Your answer consists of the lines in the data that contain "Products". Copy each of them.

═══ Data to use ═══

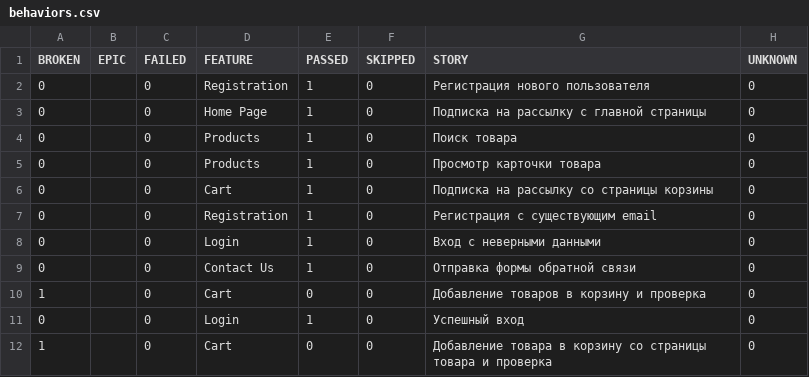
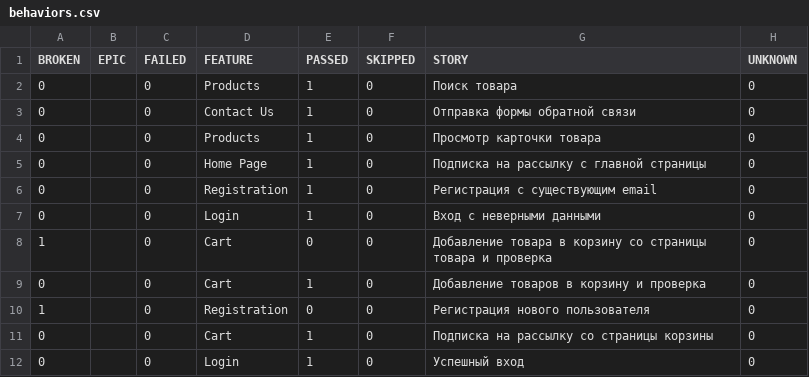
Before and after one commit to AAKats/Marketplace, a CSV file: data/behaviors.csv, drawn as a sheet.

```diff
--- a/data/behaviors.csv
+++ b/data/behaviors.csv
@@ -1,12 +1,12 @@
 "BROKEN","EPIC","FAILED","FEATURE","PASSED","SKIPPED","STORY","UNKNOWN"
-"0","","0","Registration","1","0","Регистрация нового пользователя","0"
+"0","","0","Products","1","0","Поиск товара","0"
+"0","","0","Contact Us","1","0","Отправка формы обратной связи","0"
+"0","","0","Products","1","0","Просмотр карточки товара","0"
 "0","","0","Home Page","1","0","Подписка на рассылку с главной страницы","0"
-"0","","0","Products","1","0","Поиск товара","0"
-"0","","0","Products","1","0","Просмотр карточки товара","0"
-"0","","0","Cart","1","0","Подписка на рассылку со страницы корзины","0"
 "0","","0","Registration","1","0","Регистрация с существующим email","0"
 "0","","0","Login","1","0","Вход с неверными данными","0"
-"0","","0","Contact Us","1","0","Отправка формы обратной связи","0"
-"1","","0","Cart","0","0","Добавление товаров в корзину и проверка","0"
+"1","","0","Cart","0","0","Добавление товара в корзину со страницы товара и проверка","0"
+"0","","0","Cart","1","0","Добавление товаров в корзину и проверка","0"
+"1","","0","Registration","0","0","Регистрация нового пользователя","0"
+"0","","0","Cart","1","0","Подписка на рассылку со страницы корзины","0"
 "0","","0","Login","1","0","Успешный вход","0"
-"1","","0","Cart","0","0","Добавление товара в корзину со страницы товара и проверка","0"
```
Also changed, not shown: data/suites.csv, 56 other files.
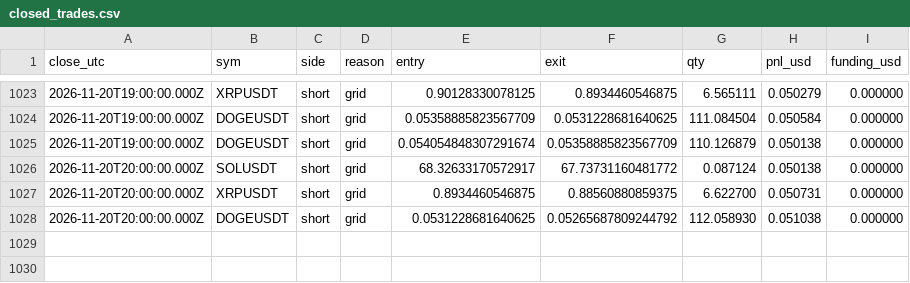
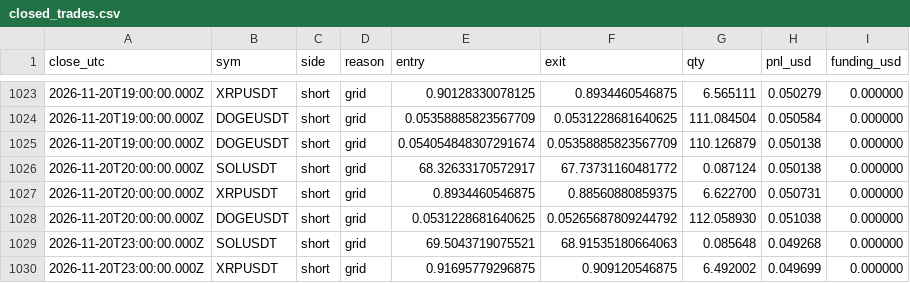
Before and after one commit to Fitrilv3526T/trendgrid, a CSV file: docs/data/closed_trades.csv, drawn as a sheet; only a part is shown, gaps mark what is left out.

```diff
--- a/docs/data/closed_trades.csv
+++ b/docs/data/closed_trades.csv
@@ -1028 +1028,3 @@ close_utc,sym,side,reason,entry,exit,qty,pnl_usd,funding_usd
 2026-11-20T20:00:00.000Z,DOGEUSDT,short,grid,0.0531228681640625,0.05265687809244792,112.058930,0.051038,0.000000
+2026-11-20T23:00:00.000Z,SOLUSDT,short,grid,69.5043719075521,68.91535180664063,0.085648,0.049268,0.000000
+2026-11-20T23:00:00.000Z,XRPUSDT,short,grid,0.91695779296875,0.909120546875,6.492002,0.049699,0.000000
```
Also changed, not shown: docs/data/day_log.csv, 2 other files.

═══

■ Response to this task
+"0","","0","Products","1","0","Поиск товара","0"
+"0","","0","Products","1","0","Просмотр карточки товара","0"
-"0","","0","Products","1","0","Поиск товара","0"
-"0","","0","Products","1","0","Просмотр карточки товара","0"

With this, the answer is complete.